Task -> Reproduce every entry exactly.

Data records START

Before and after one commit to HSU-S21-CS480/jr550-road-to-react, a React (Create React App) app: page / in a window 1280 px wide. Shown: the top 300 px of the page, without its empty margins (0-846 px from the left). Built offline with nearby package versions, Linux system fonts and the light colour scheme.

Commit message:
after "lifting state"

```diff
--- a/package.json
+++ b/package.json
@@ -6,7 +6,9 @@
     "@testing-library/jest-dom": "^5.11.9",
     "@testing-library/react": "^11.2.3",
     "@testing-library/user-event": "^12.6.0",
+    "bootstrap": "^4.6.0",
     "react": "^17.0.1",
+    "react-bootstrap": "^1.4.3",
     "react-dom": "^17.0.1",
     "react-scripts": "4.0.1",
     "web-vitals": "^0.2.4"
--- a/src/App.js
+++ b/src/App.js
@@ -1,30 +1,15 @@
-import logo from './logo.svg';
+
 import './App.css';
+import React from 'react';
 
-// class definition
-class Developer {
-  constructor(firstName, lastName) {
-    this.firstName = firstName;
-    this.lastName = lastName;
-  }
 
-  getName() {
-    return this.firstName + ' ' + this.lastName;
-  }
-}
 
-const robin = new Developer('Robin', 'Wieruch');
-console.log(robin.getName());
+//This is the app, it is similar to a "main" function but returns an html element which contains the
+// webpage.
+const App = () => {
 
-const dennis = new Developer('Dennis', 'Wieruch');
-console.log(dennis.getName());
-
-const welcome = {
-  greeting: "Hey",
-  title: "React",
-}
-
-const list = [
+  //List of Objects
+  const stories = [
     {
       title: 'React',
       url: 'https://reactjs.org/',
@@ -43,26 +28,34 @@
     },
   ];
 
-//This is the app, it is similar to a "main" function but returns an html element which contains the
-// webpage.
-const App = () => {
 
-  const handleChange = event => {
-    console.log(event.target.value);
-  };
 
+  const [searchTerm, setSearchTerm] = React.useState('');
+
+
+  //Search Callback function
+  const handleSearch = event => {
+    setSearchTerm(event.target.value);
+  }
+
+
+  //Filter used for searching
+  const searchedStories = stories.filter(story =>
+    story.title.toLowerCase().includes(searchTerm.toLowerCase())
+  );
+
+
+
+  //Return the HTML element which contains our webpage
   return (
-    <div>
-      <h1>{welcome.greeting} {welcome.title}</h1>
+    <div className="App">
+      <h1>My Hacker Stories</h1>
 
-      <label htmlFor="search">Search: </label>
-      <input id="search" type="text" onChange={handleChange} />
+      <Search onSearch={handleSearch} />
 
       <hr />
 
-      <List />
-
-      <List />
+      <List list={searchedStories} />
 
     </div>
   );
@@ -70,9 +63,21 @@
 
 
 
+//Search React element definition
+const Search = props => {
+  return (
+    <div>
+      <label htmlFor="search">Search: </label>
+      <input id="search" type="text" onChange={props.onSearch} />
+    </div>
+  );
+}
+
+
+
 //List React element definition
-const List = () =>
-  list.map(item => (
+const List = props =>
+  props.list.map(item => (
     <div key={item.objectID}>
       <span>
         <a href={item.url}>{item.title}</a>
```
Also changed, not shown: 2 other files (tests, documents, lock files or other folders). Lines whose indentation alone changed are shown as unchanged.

Data records END

Answer to the exercise ->
Before and after one commit to HSU-S21-CS480/jr550-road-to-react, a React (Create React App) app: page / in a window 1280 px wide. Shown: the top 300 px of the page, without its empty margins (0-846 px from the left). Built offline with nearby package versions, Linux system fonts and the light colour scheme.

Commit message:
after "lifting state"

```diff
--- a/package.json
+++ b/package.json
@@ -6,7 +6,9 @@
     "@testing-library/jest-dom": "^5.11.9",
     "@testing-library/react": "^11.2.3",
     "@testing-library/user-event": "^12.6.0",
+    "bootstrap": "^4.6.0",
     "react": "^17.0.1",
+    "react-bootstrap": "^1.4.3",
     "react-dom": "^17.0.1",
     "react-scripts": "4.0.1",
     "web-vitals": "^0.2.4"
--- a/src/App.js
+++ b/src/App.js
@@ -1,30 +1,15 @@
-import logo from './logo.svg';
+
 import './App.css';
+import React from 'react';
 
-// class definition
-class Developer {
-  constructor(firstName, lastName) {
-    this.firstName = firstName;
-    this.lastName = lastName;
-  }
 
-  getName() {
-    return this.firstName + ' ' + this.lastName;
-  }
-}
 
-const robin = new Developer('Robin', 'Wieruch');
-console.log(robin.getName());
+//This is the app, it is similar to a "main" function but returns an html element which contains the
+// webpage.
+const App = () => {
 
-const dennis = new Developer('Dennis', 'Wieruch');
-console.log(dennis.getName());
-
-const welcome = {
-  greeting: "Hey",
-  title: "React",
-}
-
-const list = [
+  //List of Objects
+  const stories = [
     {
       title: 'React',
       url: 'https://reactjs.org/',
@@ -43,26 +28,34 @@
     },
   ];
 
-//This is the app, it is similar to a "main" function but returns an html element which contains the
-// webpage.
-const App = () => {
 
-  const handleChange = event => {
-    console.log(event.target.value);
-  };
 
+  const [searchTerm, setSearchTerm] = React.useState('');
+
+
+  //Search Callback function
+  const handleSearch = event => {
+    setSearchTerm(event.target.value);
+  }
+
+
+  //Filter used for searching
+  const searchedStories = stories.filter(story =>
+    story.title.toLowerCase().includes(searchTerm.toLowerCase())
+  );
+
+
+
+  //Return the HTML element which contains our webpage
   return (
-    <div>
-      <h1>{welcome.greeting} {welcome.title}</h1>
+    <div className="App">
+      <h1>My Hacker Stories</h1>
 
-      <label htmlFor="search">Search: </label>
-      <input id="search" type="text" onChange={handleChange} />
+      <Search onSearch={handleSearch} />
 
       <hr />
 
-      <List />
-
-      <List />
+      <List list={searchedStories} />
 
     </div>
   );
@@ -70,9 +63,21 @@
 
 
 
+//Search React element definition
+const Search = props => {
+  return (
+    <div>
+      <label htmlFor="search">Search: </label>
+      <input id="search" type="text" onChange={props.onSearch} />
+    </div>
+  );
+}
+
+
+
 //List React element definition
-const List = () =>
-  list.map(item => (
+const List = props =>
+  props.list.map(item => (
     <div key={item.objectID}>
       <span>
         <a href={item.url}>{item.title}</a>
```
Also changed, not shown: 2 other files (tests, documents, lock files or other folders). Lines whose indentation alone changed are shown as unchanged.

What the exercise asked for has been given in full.